Actually, it felt much like it did each time we saw the positive line to find out we were pregnant again after each loss. There’s the initial burst of excitement that we are actually getting another shot at this, and then almost just as immediate, the fear sets in as we remember everything we went through. Can we do this again? What if it doesn’t work out? Will we survive another loss? Of course the answer to all of these questions is “Yes, it’ll be ok,” because at the end of the day, we know we are meant to be parents of living children. We are stronger than we think, and know deep down that we figure out a way, but in the moment, things aren’t so clear.
We were just over six weeks away from C’s due date, and much like PAL, we had no control of what was going to happen.

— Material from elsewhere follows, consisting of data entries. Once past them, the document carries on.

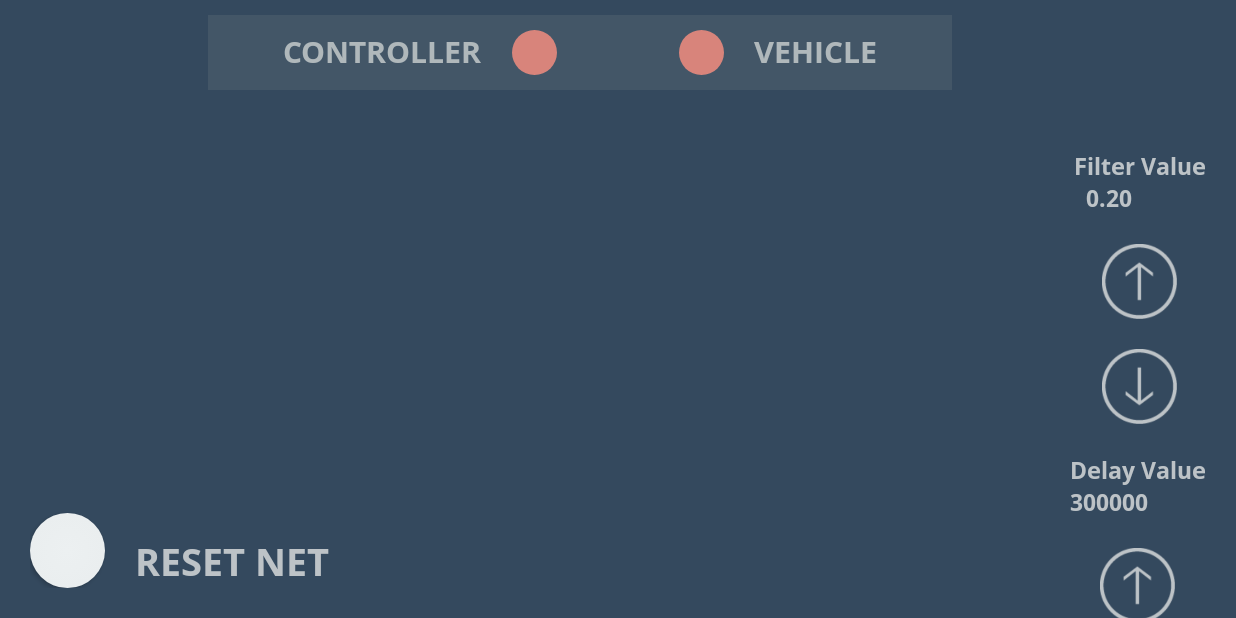
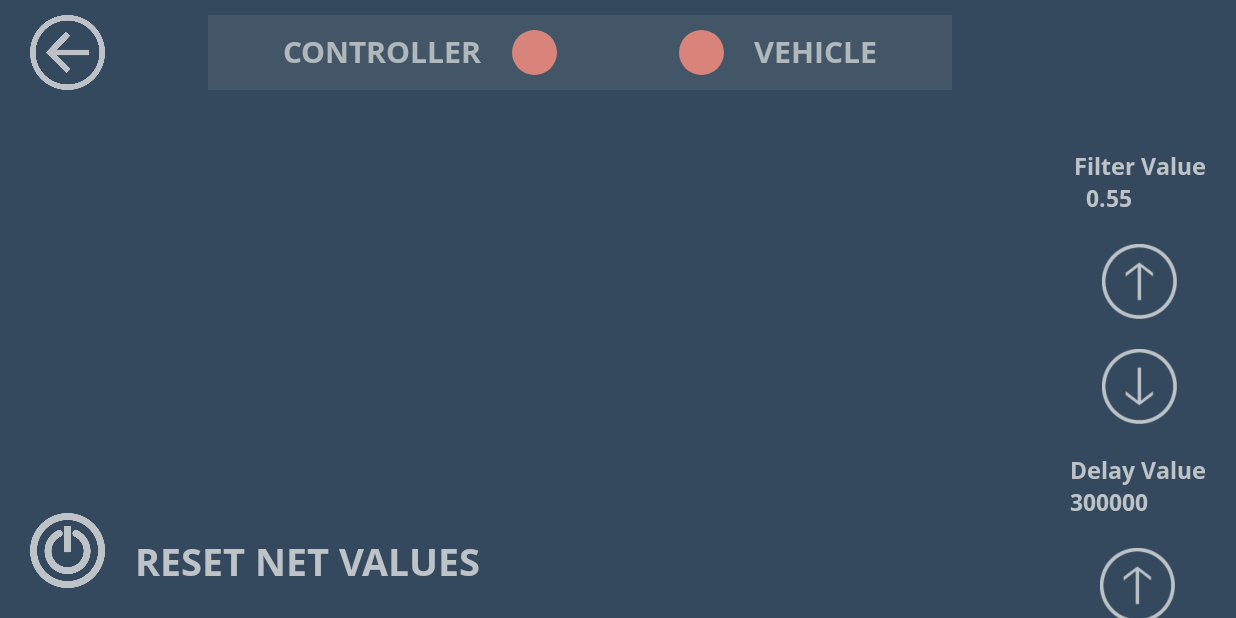
Before and after one commit to dkim89/FPGAController, an Android app: the fragment ExamineAccelFragment placed in its activity, after a tap on an icon or button, on a phone screen of 824 x 412 dp (held sideways). Run offline under Robolectric (Android 15) with nearby library versions, the phone set to English and light mode, and no system bars.

Commit message:
modifications to UI and navigation

```diff
--- a/app/src/main/java/spring15/ec551/fpgacontroller/accelerometer/AccelerometerHighPassFilter.java
+++ b/app/src/main/java/spring15/ec551/fpgacontroller/accelerometer/AccelerometerHighPassFilter.java
@@ -1,4 +1,5 @@
 package spring15.ec551.fpgacontroller.accelerometer;
+
 import spring15.ec551.fpgacontroller.resources.UserConfigurationObject;
 
 /**
@@ -24,7 +25,6 @@ public class AccelerometerHighPassFilter {
 
     public AccelerometerHighPassFilter(float factor) {
         kFilteringFactor = factor;
-//        setDefaultConfiguration();
     }
 
     public AccelerometerHighPassFilter(UserConfigurationObject mConfigObject) {
@@ -44,6 +44,7 @@ public class AccelerometerHighPassFilter {
         return new float[] {mAccel[X], mAccel[Y], mAccel[Z]};
     }
 
+
     /** Default configuration settings for the controller */
     public void setDefaultConfiguration() {
         // TODO
--- a/app/src/main/java/spring15/ec551/fpgacontroller/accelerometer/ControllerVehicleInterfacer.java
+++ b/app/src/main/java/spring15/ec551/fpgacontroller/accelerometer/ControllerVehicleInterfacer.java
@@ -6,6 +6,8 @@ import android.hardware.SensorEvent;
 import android.hardware.SensorEventListener;
 import android.hardware.SensorManager;
 import android.util.Log;
+
+import spring15.ec551.fpgacontroller.fragments.FragmentBackButtonInitializer;
 
 /**
  * Created by davidkim on 3/26/15.
@@ -24,12 +26,13 @@ public class ControllerVehicleInterfacer implements SensorEventListener {
     private AccelerometerHighPassFilter mFilter;
     public ControllerInterfaceListener mInterface;
 
+
     /** The filtered accelerometer values from AccelerometerHighPassFilter */
     float mBaseValues[] = {0.0f, 0.0f, 0.0f};
     float mFilterValues[] = {0.0f, 0.0f, 0.0f};
 
     private final int DELAY_FACTOR = 100000;
-    private final int DELAY_VALUE_LIMIT = 21474;
+    private final int DELAY_VALUE_LIMIT = 20000;
     private int mDelayValue;
 
     public ControllerVehicleInterfacer(Context context, ControllerInterfaceListener interfacer) {
@@ -42,7 +45,7 @@ public class ControllerVehicleInterfacer implements SensorEventListener {
 
         mDelayValue = SensorManager.SENSOR_DELAY_NORMAL;
         registerSensor();
-        mFilter = new AccelerometerHighPassFilter(0.1f);
+        mFilter = new AccelerometerHighPassFilter(0.5f);
     }
 
     public float getFilterValue() {
@@ -55,20 +58,20 @@ public class ControllerVehicleInterfacer implements SensorEventListener {
 
     public void increaseFilterValue() {
         if (mFilter.kFilteringFactor < 1.0f) {
-            if (mFilter.kFilteringFactor > 0.9f) {
+            if (mFilter.kFilteringFactor > 0.95f) {
                 mFilter.kFilteringFactor = 1.0f;
             } else {
-                mFilter.kFilteringFactor += 0.1f;
+                mFilter.kFilteringFactor += 0.05f;
             }
         }
     }
 
     public void decreaseFilterValue() {
         if (mFilter.kFilteringFactor > 0.0f) {
-            if (mFilter.kFilteringFactor < 0.1f) {
+            if (mFilter.kFilteringFactor < 0.05f) {
                 mFilter.kFilteringFactor = 0.0f;
             } else {
-                mFilter.kFilteringFactor -= 0.1f;
+                mFilter.kFilteringFactor -= 0.05f;
             }
         }
     }
--- a/app/src/main/java/spring15/ec551/fpgacontroller/activities/MainActivity.java
+++ b/app/src/main/java/spring15/ec551/fpgacontroller/activities/MainActivity.java
@@ -10,12 +10,13 @@ import android.view.MenuItem;
 import android.view.View;
 import android.widget.Button;
 
+import spring15.ec551.fpgacontroller.fragments.FragmentBackButtonInitializer;
 import spring15.ec551.fpgacontroller.fragments.MenuFragment;
 import spring15.ec551.fpgacontroller.fragments.MenuInterfaceListener;
 import spring15.ec551.fpgacontroller.R;
 import spring15.ec551.fpgacontroller.fragments.ExamineAccelFragment;
 
-public class MainActivity extends ActionBarActivity implements MenuInterfaceListener {
+public class MainActivity extends ActionBarActivity implements MenuInterfaceListener, FragmentBackButtonInitializer {
 
     final String CONTROLLER_SETTINGS_FRAGMENT = "controller_settings_fragment";
     final String MENU_FRAGMENT = "Menu Fragment";
@@ -36,35 +37,11 @@ public class MainActivity extends ActionBarActivity implements MenuInterfaceList
         mControllerIndicator = findViewById(R.id.controller_indicator);
         mVehicleIndicator = findViewById(R.id.vehicle_indicator);
         mBackButton = (Button) findViewById(R.id.back_button);
-        mBackButton.setVisibility(View.INVISIBLE);
 
         // If no fragment is visible
         if (savedInstanceState == null) {
-            initializeMenuFragment();
+            initializeMenuFragment(false);
         }
-    }
-
-    @Override
-    public void onResume() {
-        super.onResume();
-
-//        if (mCurrentFragmentTag.equals(CONTROLLER_SETTINGS_FRAGMENT)) {
-//            mSensorManager.registerListener(
-//                    (SensorEventListener) getFragmentManager().findFragmentByTag(CONTROLLER_SETTINGS_FRAGMENT),
-//                    mAccelerometer, SensorManager.SENSOR_DELAY_NORMAL);
-//        }
-    }
-
-    @Override
-    public void onPause() {
-        super.onPause();
-        // Disable the sensor when application is not being used to convserve battery
-//        if (mSensorManager.getDefaultSensor(Sensor.TYPE_ACCELEROMETER) != null) {
-//            if (mCurrentFragmentTag.equals(CONTROLLER_SETTINGS_FRAGMENT)) {
-//                mSensorManager.unregisterListener(
-//                        (SensorEventListener) getFragmentManager().findFragmentByTag(CONTROLLER_SETTINGS_FRAGMENT));
-//            }
-//        }
     }
 
     /** Listener for MenuFragment ListView */
@@ -76,31 +53,26 @@ public class MainActivity extends ActionBarActivity implements MenuInterfaceList
 
 
     /** MenuFragment Transactions */
-    private void initializeMenuFragment() {
+    private void initializeMenuFragment(boolean backstack) {
+        if (!backstack) {
             MenuFragment menuFragment = MenuFragment.newInstance();
             FragmentTransaction transaction = getFragmentManager().beginTransaction();
-        transaction.replace(R.id.fragment_container, menuFragment, MENU_FRAGMENT);
-        transaction.addToBackStack(MENU_FRAGMENT);
+            transaction.add(R.id.fragment_container, menuFragment);
             transaction.commit();
+        }
 
         mBackButton.setVisibility(View.INVISIBLE);
     }
 
     /** ControllerSettingsFragment */
     private void initializeControllerSettingsFragment() {
+        if (getFragmentManager().findFragmentByTag(CONTROLLER_SETTINGS_FRAGMENT) == null) {
             ExamineAccelFragment controllerSettingFragment = ExamineAccelFragment.newInstance();
             FragmentTransaction transaction = getFragmentManager().beginTransaction();
             transaction.replace(R.id.fragment_container, controllerSettingFragment, CONTROLLER_SETTINGS_FRAGMENT);
             transaction.addToBackStack(CONTROLLER_SETTINGS_FRAGMENT);
             transaction.commit();
-
-        mBackButton.setVisibility(View.VISIBLE);
-        mBackButton.setOnClickListener(new View.OnClickListener() {
-            @Override
-            public void onClick(View v) {
-                initializeMenuFragment();
         }
-        });
     }
 
     @Override
@@ -120,4 +92,15 @@ public class MainActivity extends ActionBarActivity implements MenuInterfaceList
         return super.onOptionsItemSelected(item);
     }
 
+    @Override
+    public void initializeExamineAccelerometerBackstack() {
+        mBackButton.setVisibility(View.VISIBLE);
+        mBackButton.setOnClickListener(new View.OnClickListener() {
+            @Override
+            public void onClick(View v) {
+                getFragmentManager().popBackStack();
+                mBackButton.setVisibility(View.INVISIBLE);
             }
+        });
+    }
+}
--- a/app/src/main/java/spring15/ec551/fpgacontroller/fragments/ExamineAccelFragment.java
+++ b/app/src/main/java/spring15/ec551/fpgacontroller/fragments/ExamineAccelFragment.java
@@ -25,9 +25,10 @@ import spring15.ec551.fpgacontroller.resources.FixedWidthTextView;
 public class ExamineAccelFragment extends Fragment implements ControllerInterfaceListener {
 
     Context mContext;
+    FragmentBackButtonInitializer mFragmentBackInitializer;
+
     FixedWidthTextView mUnfiltered, mFiltered, mNet;
     CustomTextView mFilterControl, mDelay;
-
     Button mResetNet, mIncreaseFilter, mDecreaseFilter, mIncreaseDelay, mDecreaseDelay;
 
     private ControllerVehicleInterfacer mController;
@@ -78,6 +79,7 @@ public class ExamineAccelFragment extends Fragment implements ControllerInterfac
         mFilterControl.setText("Filter Value\n" + String.format("%6.2f", mController.getFilterValue()));
         mDelay.setText("Delay Value\n" + mController.getDelayValue());
 
+        mFragmentBackInitializer.initializeExamineAccelerometerBackstack();
         return view;
     }
 
@@ -128,6 +130,7 @@ public class ExamineAccelFragment extends Fragment implements ControllerInterfac
     public void onAttach(Activity activity) {
         super.onAttach(activity);
         mContext = activity;
+        mFragmentBackInitializer = (FragmentBackButtonInitializer) mContext;
     }
 
     @Override
--- /dev/null
+++ b/app/src/main/java/spring15/ec551/fpgacontroller/fragments/FragmentBackButtonInitializer.java
@@ -0,0 +1,8 @@
+package spring15.ec551.fpgacontroller.fragments;
+
+/**
+ * Created by davidkim on 3/28/15.
+ */
+public interface FragmentBackButtonInitializer {
+    public void initializeExamineAccelerometerBackstack();
+}
--- a/app/src/main/java/spring15/ec551/fpgacontroller/fragments/MenuFragment.java
+++ b/app/src/main/java/spring15/ec551/fpgacontroller/fragments/MenuFragment.java
@@ -81,6 +81,7 @@ public class MenuFragment extends Fragment implements AdapterView.OnItemClickLis
         mList.add(VEHICLE_SETTINGS);
         mList.add(EXAMINE_ACCEL);
         mList.add(BACK_TO_MAIN);
+
     }
 
     @Override
--- a/app/src/main/res/drawable/back_button_selector.xml
+++ b/app/src/main/res/drawable/back_button_selector.xml
@@ -1,7 +1,7 @@
 <?xml version="1.0" encoding="utf-8"?>
 <selector xmlns:android="http://schemas.android.com/apk/res/android">
-    <item android:drawable="@drawable/back_button_selected" android:state_pressed="true" />
-    <item android:drawable="@drawable/back_button_selected" android:state_selected="true" />
+    <item android:drawable="@drawable/back_button_clicked" android:state_pressed="true" />
+    <item android:drawable="@drawable/back_button_clicked" android:state_selected="true" />
     <item android:drawable="@drawable/back_button" />
 
 </selector>
--- a/app/src/main/res/drawable/reset_button.xml
+++ /dev/null
@@ -1,12 +0,0 @@
-<?xml version="1.0" encoding="utf-8"?>
-<shape xmlns:android="http://schemas.android.com/apk/res/android"
-    android:shape="oval">
-
-
-    <gradient
-        android:type="radial"
-        android:gradientRadius="6000%"
-        android:startColor="@color/reset_color"
-        android:endColor="@color/reset_color_end" />
-
-</shape>
--- a/app/src/main/res/drawable/reset_button_clicked.xml
+++ /dev/null
@@ -1,12 +0,0 @@
-<?xml version="1.0" encoding="utf-8"?>
-<shape xmlns:android="http://schemas.android.com/apk/res/android"
-    android:shape="oval">
-
-
-    <gradient
-        android:type="radial"
-        android:gradientRadius="6000%"
-        android:startColor="@color/reset_color_end"
-        android:endColor="@color/reset_color" />
-
-</shape>
--- a/app/src/main/res/values/strings.xml
+++ b/app/src/main/res/values/strings.xml
@@ -7,5 +7,5 @@
 
 <!-- TODO: Remove or change this placeholder text -->
     <string name="hello_blank_fragment">Hello blank fragment</string>
-    <string name="reset">RESET NET</string>
+    <string name="reset">RESET NET VALUES</string>
 </resources>
```
Also changed, not shown: app/src/main/res/drawable/back_button.png, app/src/main/res/drawable/back_button_clicked.png (added), app/src/main/res/drawable/back_button_selected.png (deleted), app/src/main/res/drawable/reset_button.png (added), app/src/main/res/drawable/reset_button_clicked.png (added). Lines whose indentation alone changed are shown as unchanged.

We were fortunate enough to be able to meet his birthparents for a lovely and intense dinner where we felt like we were interviewing for the CEO position of a Fortune 100 company. We greatly appreciated the intensity of the conversation though, as it showed how much they cared about their child, and his or her future. From there, we were given updates from the social worker on appointments and how his birth mom was feeling and doing. Each week we’d reach out, and after hearing that she and the baby were OK, we had to refrain from shouting, “Are they still going through with this?!?”

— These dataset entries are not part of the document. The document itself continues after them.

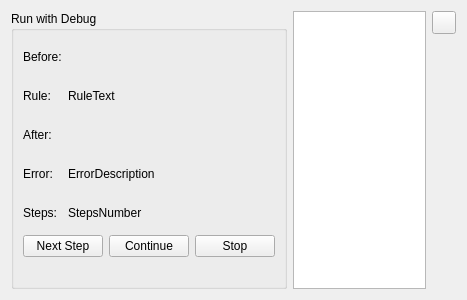
This is YAD-Studio/Widgets/DebugRunWidget.ui in Yad-Studio/YAD-Studio as Qt 5 draws it before an edit. The edited form follows.
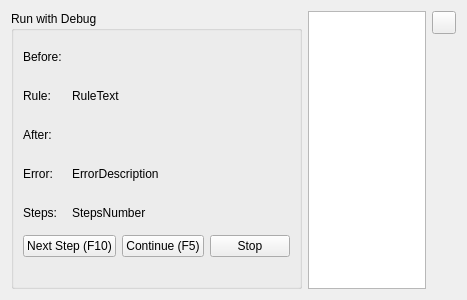
This is the edited form. Icons and pictures are not drawn. Custom widgets are drawn as their Qt base class.

```diff
--- a/YAD-Studio/Widgets/DebugRunWidget.ui
+++ b/YAD-Studio/Widgets/DebugRunWidget.ui
@@ -63,7 +63,7 @@
       <item row="6" column="0" colspan="2">
        <widget class="QPushButton" name="nextButton">
         <property name="text">
-         <string>Next Step</string>
+         <string>Next Step (F10)</string>
         </property>
        </widget>
       </item>
@@ -77,7 +77,7 @@
       <item row="6" column="2">
        <widget class="QPushButton" name="continueButton">
         <property name="text">
-         <string>Continue</string>
+         <string>Continue (F5)</string>
         </property>
        </widget>
       </item>
```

We told no one, except our therapist. We didn’t want to chance hurting our families again. After all, they had been with us for each of our seven losses, and their pain was just as great. Aaron and I were emotional wrecks–one moment, coming up with names, envisioning bringing our child home and what the future had in store. And the next, wondering if this would finally be our time. If it would ever be our time.
We were deeply invested in the situation, and at the same time, completely separated. We didn’t have doctor appointments to go to. We didn’t get to see ultrasound scans and pictures. I didn’t get to feel the baby moving. We relied on conversations and hope. And much like PAL, Aaron and I relied on each other to balance the panic, and keep each other sane. Thank goodness for therapy.
All the while, as much as we wanted this, it felt like a double standard. Our joy was to come from someone else’s pain and loss. And knowing from the pain of losing children, we wouldn’t wish that on anyone. Above all, it was incredibly important to us that his birthparents do what was best for them, and their baby…even if that meant we’d have to wait longer. That’s a hard concept to explain to some people, but if we were going to be “family” with people (regardless of if there is to be a relationship or not), we needed it to be for all of the right reasons.
In the time leading up to C’s birth, we tried to remain as normal as possible. Which was impossible, knowing that we could get the next call at any moment. We weren’t really supposed to go buy much, which actually fit with Jewish custom of not bringing anything into the house before the baby comes home. But we did have to buy a few things based on a concise list the agency provided us. I remember being at Buy Buy Baby buying the car seat when my parents called, and I was afraid to answer for fear that they’d see where we were. We got that, along with the few recommended onesies, pajamas, diapers and blankets. Those were washed and set aside. And then we waited. Hope increasing. Anxiety levels rising.
A week before he was born, we couldn’t handle the pressure and caved and told our parents. “What would you say if we said it was our turn?” we asked my parents in response to the agony of my dad asking that question after we lost Sarah and Benjamin. “What do you think about a grandbaby coming next week?” we asked Aaron’s parents. And they joined us in nervous hope.
C’s arrival turned a light back on in Aaron and me that we had thought we had lost forever. Some may say we finally got our happy ending, but I like to think that we got a new beginning.